Servants of the Poor
Teachers and Mobility in Ireland and Irish America
222 pages, 0.00 x 0.00
Paperback | 9780268036607 | October 2004
Hardcover | 9780268036591 | October 2004
eBook (PDF) | 9780268160265 | October 2004
In the late nineteenth century, an era in which social mobility was measured almost exclusively by the success of men, Irish-American women were leading their ethnic group into the lower-middle-class occupations of civil service, teaching, and health care. Unlike their immigrant mothers who often became servants of the rich, Irish-American daughters became servants of the poor by teaching in public school classrooms. Janet Nolan argues that the remarkable success of Irish-American women was tied to their educational achievements and to the encouragement of their mothers who had been educated in the Irish national schools. By the first decade of the twentieth century, Irish-American women were the largest single ethnic group among public elementary school teachers in cities such as Boston, Chicago, and San Francisco. Servants of the Poor is a pioneering work which looks at the teaching profession at the turn of the century from the perspective of these women.

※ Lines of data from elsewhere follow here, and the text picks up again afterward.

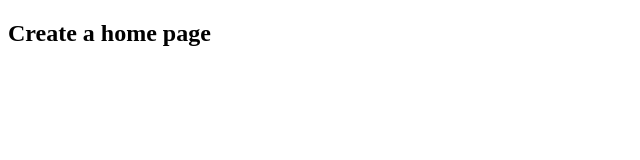
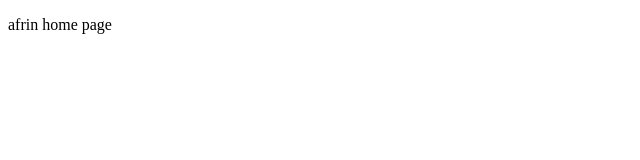
Before and after one commit to coderstrustsozib/GearGo-team-project, a plain HTML site: page pages/afrin_home_page/index.html in a window 1280 px wide. Shown: the whole page, without its empty margins (0-640 px from the left). Drawn offline with Linux system fonts and the light colour scheme.

Commit message:
paragraph tag add

```diff
--- a/pages/afrin_home_page/index.html
+++ b/pages/afrin_home_page/index.html
@@ -6,6 +6,6 @@
     <title>Document</title>
 </head>
 <body>
-    <h2>Create a home page</h2>
+    <p>afrin home page</p>
 </body>
 </html>
```
Also changed, not shown: pages/afrin_home_page/style.css (deleted).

Janet Nolan is professor of history at Loyola University Chicago.
"In this slim, engaging volume, Janet Nolan examines the role of education and teaching in the lives of Irish Americans in the late nineteenth and early twentieth centuries. ...Nolan's work is impressive.... She has provided an informative description of Ireland's educational system and has offered many new insights into the challenges that Irish American teachers faced. This work will appeal to readers interested in Irish America, women's history, and the history of education." —American Historical Review ~American Historical Review